Since so many industries are just now starting to see technological innovation entering, it will be a while before things really take hold. The construction industry is one example of this.

However, it is not too early to ask if it is realistic for us to expect a trend similar to Moore's Law? After all, we know what happened over time with computers, televisions, smartphones, and a host of other products with chips in them.

Not all followed what happened with chips. Nevertheless, it is obvious how the cost of computers, as an example, dropped significantly over the last 20 years while the products themselves improved greatly.

Could this happen in something like housing?

Many believe it is possible. A technology such as 3-D printing enables a great deal more creativity, flexibility in materials, reduction of waste, and scalability of size. Also, the printers themselves fall under the Laws of Information Technology.

This means there could be radical advancements as more companies start to innovate with this technology.

Of course, that is not the only area where things are changing. The materials sciences is also seeing a profound evolution. Computing is helping in this arena where researchers are finding they are now powered by more powerful devices that can reduce the time to create new materials.

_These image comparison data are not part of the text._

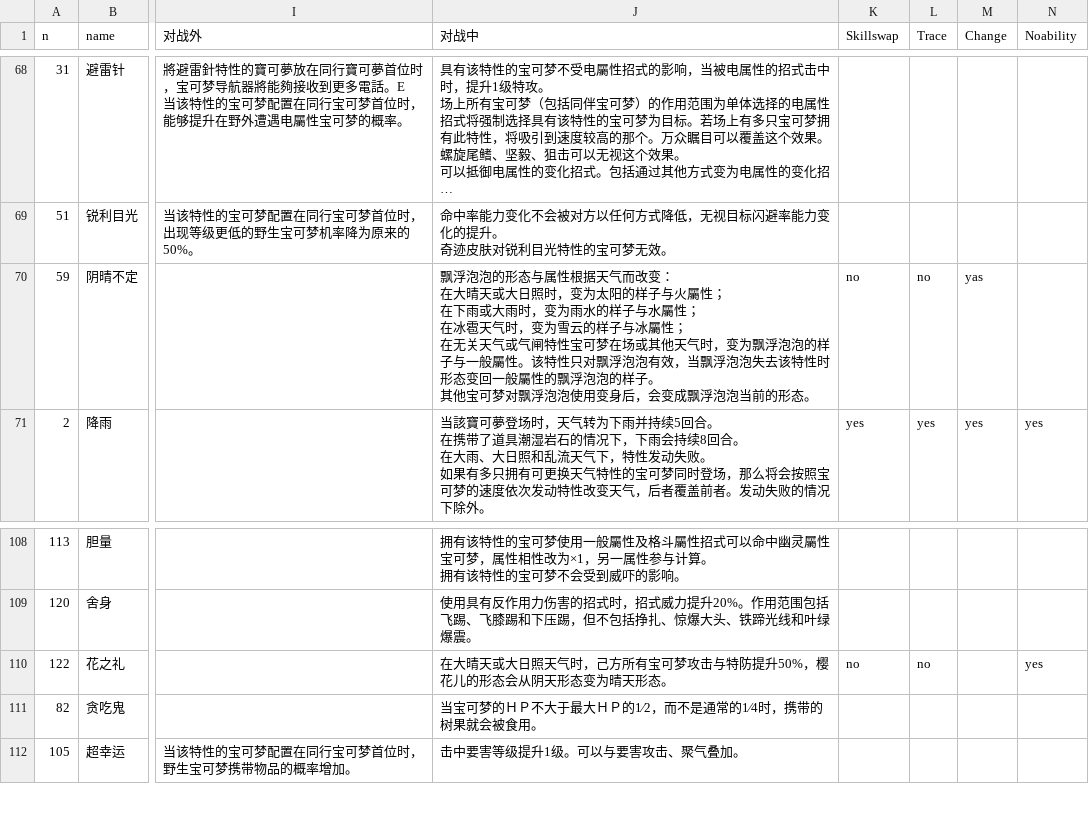
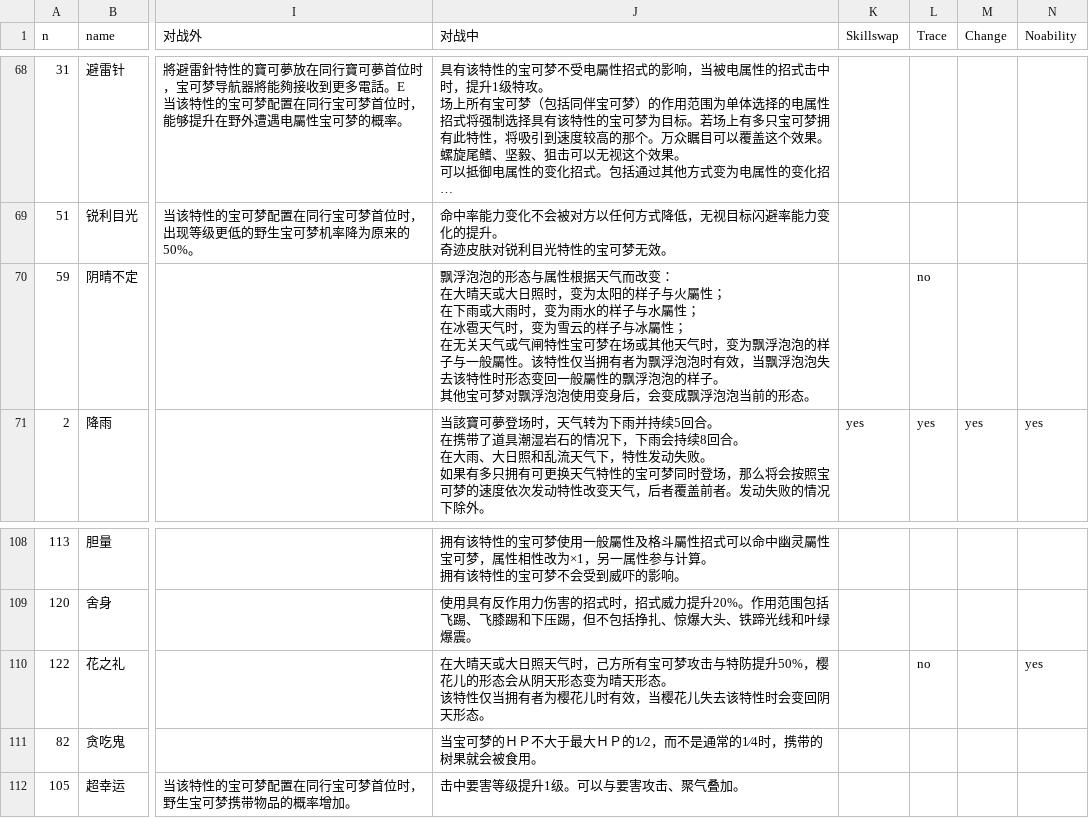
Before and after one commit to Dumeng/pm-dataset, a CSV file: dataset/ability.csv, drawn as a sheet; only a part is shown, gaps mark what is left out; long unchanged cells end in …; ↵ is a line break in a cell; the diff names each change by its address in the sheet, - before the commit and + after, or states it on an @@ line.

```diff
--- a/dataset/ability.csv
+++ b/dataset/ability.csv
-J70 (对战中): …。该特性只对飘浮泡泡有效，当…
+J70 (对战中): …。该特性仅当拥有者为飘浮泡泡时有效，当…
-K70 (Skillswap): no
+K70 (Skillswap): (empty)
-M70 (Change): yas
+M70 (Change): (empty)
-J110 (对战中): …天形态。
+J110 (对战中): …天形态。 ↵ 该特性仅当拥有者为樱花儿时有效，当樱花儿失去该特性时会变回阴天形态。
-K110 (Skillswap): no
+K110 (Skillswap): (empty)
```
Also changed, not shown: dataset/pm.csv.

The boom in 3-D printing actually pushed the material sciences forward.

Many will think the idea of housing dropping significantly as something that is impossible. This is not surprising since most cannot envision something that is radically different from what they know.

Nevertheless, there is a great deal happening today that was not possible in the past. In fact, much of our daily lives would be considered "magic" to someone from 100 years ago.

Expectations have a great deal to do with what actually materializes. Since we know technology can drive down costs, perhaps it is time we expect companies in industries that are "old fashioned" to advance at a much faster pace.

Within the next few years, we will have enough examples of 3-D printed homes to start putting pressure on builders. My guess is those that do not embrace the technology will end up getting left behind. It was not too long ago that retailers did not fully embrace online shopping and look at what happened there.

ultimately, those that get a start on this will find themselves leading the way. Since we are dealing with technology, it is likely we do see rapid advancement in the capabilities. This should help to drive down costs. As more companies get involved and innovate, we will likely see the snowball effect occurring.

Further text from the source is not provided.